No real photo of the Edward Mordrake exists. This is a wax statue of poor Edward which was sculpted long after his demise. It is uncertain, how real is the depiction of this statue.
No real photo of the Edward Mordrake exists. This is a wax statue of poor Edward which was sculpted long after his demise. It is uncertain, how real is the depiction of this statue.

The true story of Edward has been lost to the history. The oldest reference of the case appears in 1896, in “Anomalies and Curiosities of Medicine” by George Gould and Walter Pyle. According to the story, he had graceful face and figure, amazing musical skills and fine attainments but was cursed with a second malignant face (according to some versions, the face was female) at the back of his head, which drove him to suicide when he was 23. The extra face could neither eat nor speak, but it could laugh, cry and whisper. Edward begged doctors to have his ‘devil twin’ removed, because, supposedly, it whispered horrible things to him at night, but no doctor would attempt it as the surgery would be highly risky and would cost him his life. This led him to depression and he stayed desolated and isolated away from his family and friends. One of what has driven this story popular among us is a song by Tom Waits. The other two famous cases in history are of the tow headed Chinese man Chang Tzu Ping and a Mexican man named Pasqual Pinon.

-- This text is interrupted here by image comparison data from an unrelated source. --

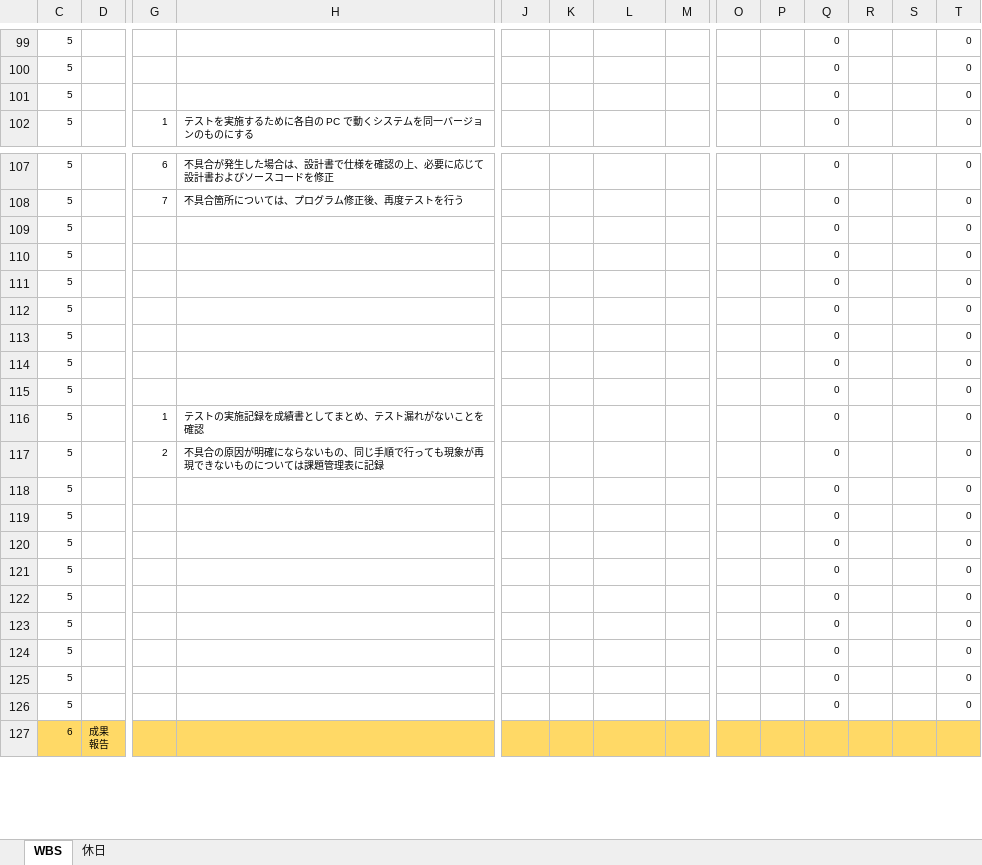
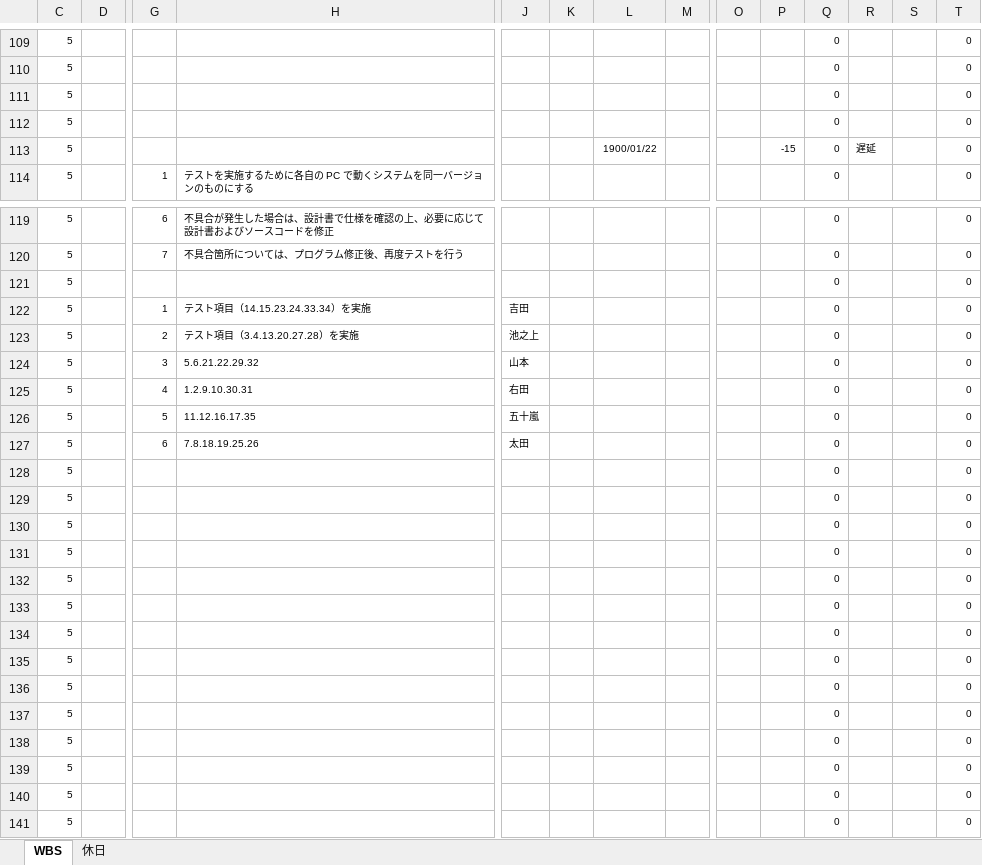
Before and after one commit to K-MIGTA/hanayoriRepo, an Excel workbook: 作業工程表_チームB_花より漢気.xlsx, sheet WBS, drawn as a sheet; only a part is shown, gaps mark what is left out; the shorter side is filled out with more unchanged rows; values as stored, in another font and other column widths than the file's, no borders; conditional formats not drawn; addresses are those after the commit; rows hold the shown columns only; the diff covers the shown part only; the diff names each change by its address in the sheet, - before the commit and + after, or states it on an @@ line.

Commit message:
作業工程表_チームB_花より漢気.xlsx修正 表追加

```diff
--- a/作業工程表_チームB_花より漢気.xlsx (sheet WBS)
+++ b/作業工程表_チームB_花より漢気.xlsx (sheet WBS)
+row 111: 5 |  |  |  |  |  |  |  |  |  | 0 |  |  | 0
+row 112: 5 |  |  |  |  |  |  |  |  |  | 0 |  |  | 0
-L113: (empty)
+L113: 1900/01/22
-P113: (empty)
+P113: -15
-R113: (empty)
+R113: 遅延
+row 121: 5 |  |  |  |  |  |  |  |  |  | 0 |  |  | 0
+row 122: 5 |  | 1 | テスト項目（14.15.23.24.33.34）を実施 | 吉田 |  |  |  |  |  | 0 |  |  | 0
+row 123: 5 |  | 2 | テスト項目（3.4.13.20.27.28）を実施 | 池之上 |  |  |  |  |  | 0 |  |  | 0
+row 124: 5 |  | 3 | 5.6.21.22.29.32 | 山本 |  |  |  |  |  | 0 |  |  | 0
+row 125: 5 |  | 4 | 1.2.9.10.30.31 | 右田 |  |  |  |  |  | 0 |  |  | 0
+row 126: 5 |  | 5 | 11.12.16.17.35 | 五十嵐 |  |  |  |  |  | 0 |  |  | 0
+row 127: 5 |  | 6 | 7.8.18.19.25.26 | 太田 |  |  |  |  |  | 0 |  |  | 0
+row 128: 5 |  |  |  |  |  |  |  |  |  | 0 |  |  | 0
+row 129: 5 |  |  |  |  |  |  |  |  |  | 0 |  |  | 0
+row 130: 5 |  |  |  |  |  |  |  |  |  | 0 |  |  | 0
+row 131: 5 |  |  |  |  |  |  |  |  |  | 0 |  |  | 0
+row 132: 5 |  |  |  |  |  |  |  |  |  | 0 |  |  | 0
+row 133: 5 |  |  |  |  |  |  |  |  |  | 0 |  |  | 0
+row 134: 5 |  |  |  |  |  |  |  |  |  | 0 |  |  | 0
+row 135: 5 |  |  |  |  |  |  |  |  |  | 0 |  |  | 0
+row 136: 5 |  |  |  |  |  |  |  |  |  | 0 |  |  | 0
+row 137: 5 |  |  |  |  |  |  |  |  |  | 0 |  |  | 0
+row 138: 5 |  |  |  |  |  |  |  |  |  | 0 |  |  | 0
+row 139: 5 |  |  |  |  |  |  |  |  |  | 0 |  |  | 0
```
Also changed, not shown: 10 added rows and 22 edited cells elsewhere in this sheet, formulas that keep their value, hidden cells.
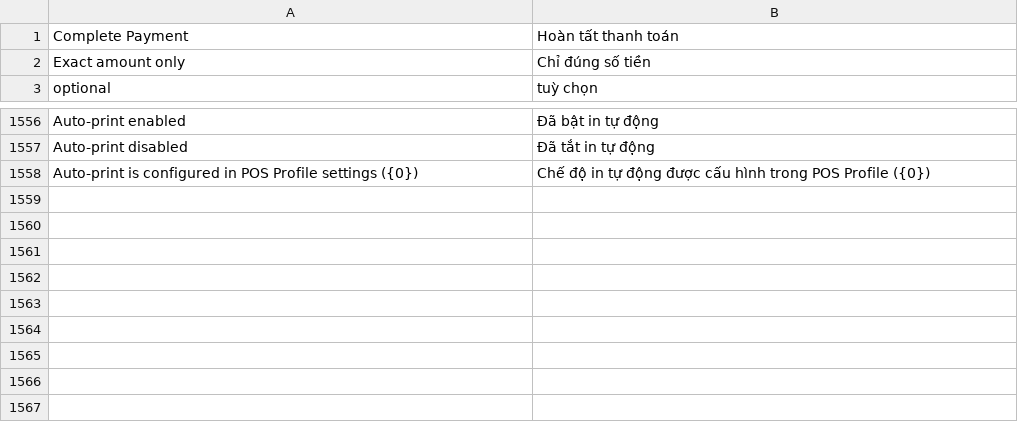
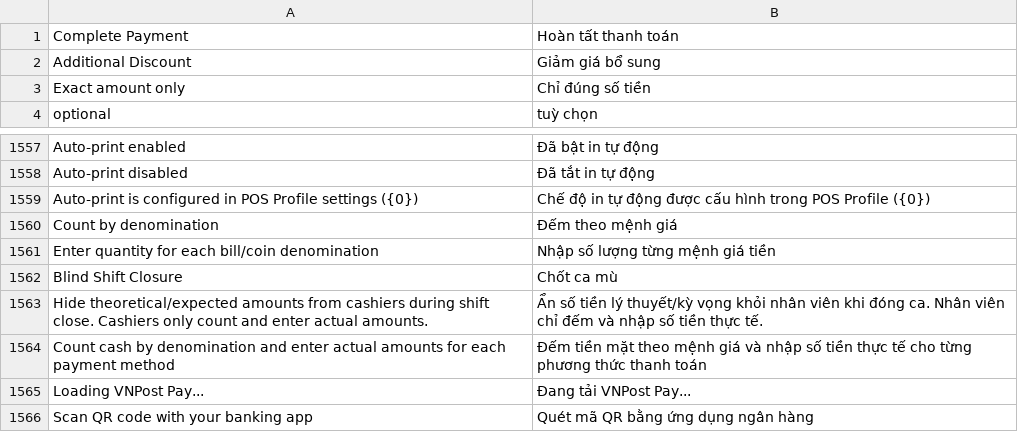
Before and after one commit to MBW-Digital/mbwnext-pos, a CSV file: pos_next/translations/vi.csv, drawn as a sheet; only a part is shown, gaps mark what is left out; the diff names each change by its address in the sheet, - before the commit and + after, or states it on an @@ line.

Commit message:
fix pos amount

```diff
--- a/pos_next/translations/vi.csv
+++ b/pos_next/translations/vi.csv
+row 2: Additional Discount | Giảm giá bổ sung
+row 1560: Count by denomination | Đếm theo mệnh giá
+row 1561: Enter quantity for each bill/coin denomination | Nhập số lượng từng mệnh giá tiền
+row 1562: Blind Shift Closure | Chốt ca mù
+row 1563: Hide theoretical/expected amounts from cashiers during shift close. Cashiers only count and enter actual amounts. | Ẩn số tiền lý thuyết/kỳ vọng khỏi nhân viên khi đóng ca. Nhân viên chỉ đếm và nhập số tiền thực tế.
+row 1564: Count cash by denomination and enter actual amounts for each payment method | Đếm tiền mặt theo mệnh giá và nhập số tiền thực tế cho từng phương thức thanh toán
+row 1565: Loading VNPost Pay... | Đang tải VNPost Pay...
+row 1566: Scan QR code with your banking app | Quét mã QR bằng ứng dụng ngân hàng
```
Also changed, not shown: 15 other files.
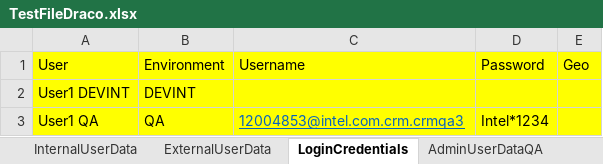
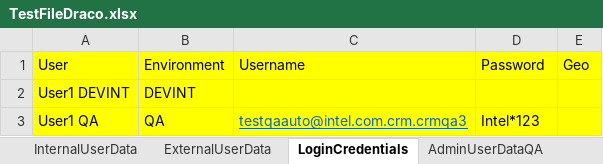
Before and after one commit to NAnushaD/AccessandEntitlementsAutomation, an Excel workbook: resources/TestFiles/TestFileDraco.xlsx, sheet LoginCredentials, drawn as a sheet; values as stored, in another font and other column widths than the file's, no borders; the diff names each change by its address in the sheet, - before the commit and + after, or states it on an @@ line.

```diff
--- a/resources/TestFiles/TestFileDraco.xlsx (sheet LoginCredentials)
+++ b/resources/TestFiles/TestFileDraco.xlsx (sheet LoginCredentials)
-C3: 12004853@intel.com.crm.crmqa3
+C3: testqaauto@intel.com.crm.crmqa3
-D3: Intel*1234
+D3: Intel*123
```
Also changed, not shown: sheet AdminUserDataQA, 8 other files.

From the medical view point, this could be a case of Craniopagus parasiticus. The conjoined twins are joined at the head (craniopagus) in which a rudimentary/parasitic head (with little or no body) is attached to the head of the larger and usually more normal twin. It is an extremely rare condition with very slim chances of survival. In rare instances, the body of one craniopagus twin atrophies in utero due to deficient placental blood supply, and the result is craniopagus parasiticus conjoined twins, where the ‘normal’ twin has a parasitic head and rudimentary body attached to the crown of the head. There are 9 previously described cases of craniopagus parasiticus, of whom only two have been born alive. The parasitic head can be reasonably well developed and show clear signs of independent life as in a case of a 2 headed Bengal Boy (1783). The junction may be more or less extensive: in partial craniopagi, the crania are intact or simply fused, while in total craniopagi, the two brains are encased in a common cranium. While, in the former subgroup, the brains are often quite intact, those of the latter subgroup are sometimes malformed. Some sources describes the extra face as being that of a beautiful woman, which is highly unlikely for a parasitic twin as both the twins would be of the same gender.

The condition of Edward has also been linked to Diprosopus in several literature. Diprosopus occurs when a single body and neck are present, but there is a duplication of the structures of the face. This is different from craniopagus parasiticus in that there is only one head, although there is a duplication of the craniofacial features. Diprosopus can range from having two fully formed faces to just a duplication of the nose or eyes.

Also, the possibility of presence of delusion or schizophrenia along with conjoined twin cannot be completely discarded. The fact that the extra face could only weep or laugh and would whisper terrible things at night makes him suspicious for com-morbidity of a mental illness.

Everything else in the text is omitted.